> **TASK OBJECTIVE**
Search the lines of the records for the word "deltage", and copy every line that has it.

Version comparison data
= Beginning of Section =
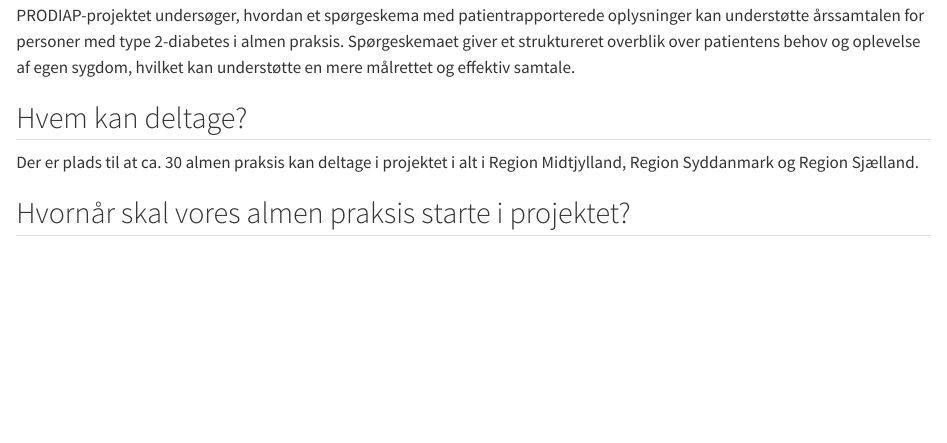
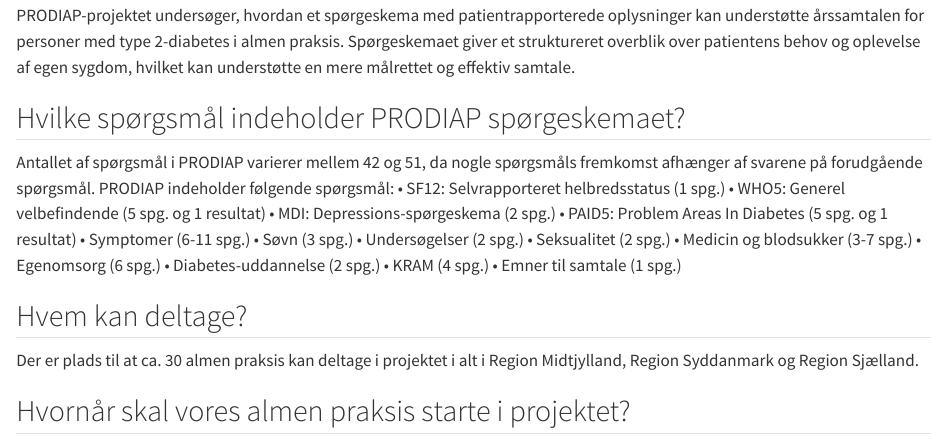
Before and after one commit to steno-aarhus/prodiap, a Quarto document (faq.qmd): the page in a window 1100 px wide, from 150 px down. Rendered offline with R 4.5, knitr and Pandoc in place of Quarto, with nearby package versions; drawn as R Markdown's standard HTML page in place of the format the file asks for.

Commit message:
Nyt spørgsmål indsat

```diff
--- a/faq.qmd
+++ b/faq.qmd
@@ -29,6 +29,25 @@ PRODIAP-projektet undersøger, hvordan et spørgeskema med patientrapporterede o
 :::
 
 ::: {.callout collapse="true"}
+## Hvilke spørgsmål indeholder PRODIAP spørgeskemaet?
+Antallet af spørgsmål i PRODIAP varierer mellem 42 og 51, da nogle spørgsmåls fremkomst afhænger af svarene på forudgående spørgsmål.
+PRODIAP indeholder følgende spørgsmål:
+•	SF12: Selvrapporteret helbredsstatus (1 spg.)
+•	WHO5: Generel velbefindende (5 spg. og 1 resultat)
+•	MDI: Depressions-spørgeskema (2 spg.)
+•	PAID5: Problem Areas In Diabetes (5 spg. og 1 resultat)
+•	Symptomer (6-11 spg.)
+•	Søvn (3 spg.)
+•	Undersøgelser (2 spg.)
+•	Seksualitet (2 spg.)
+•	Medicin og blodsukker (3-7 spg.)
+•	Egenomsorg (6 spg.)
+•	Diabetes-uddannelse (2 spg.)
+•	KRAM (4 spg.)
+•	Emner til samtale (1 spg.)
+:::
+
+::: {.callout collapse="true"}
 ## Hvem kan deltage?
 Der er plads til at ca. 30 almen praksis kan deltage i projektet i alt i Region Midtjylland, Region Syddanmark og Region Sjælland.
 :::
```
= End of Section =
> **TASK RESPONSE**
 ## Hvem kan deltage?
 Der er plads til at ca. 30 almen praksis kan deltage i projektet i alt i Region Midtjylland, Region Syddanmark og Region Sjælland.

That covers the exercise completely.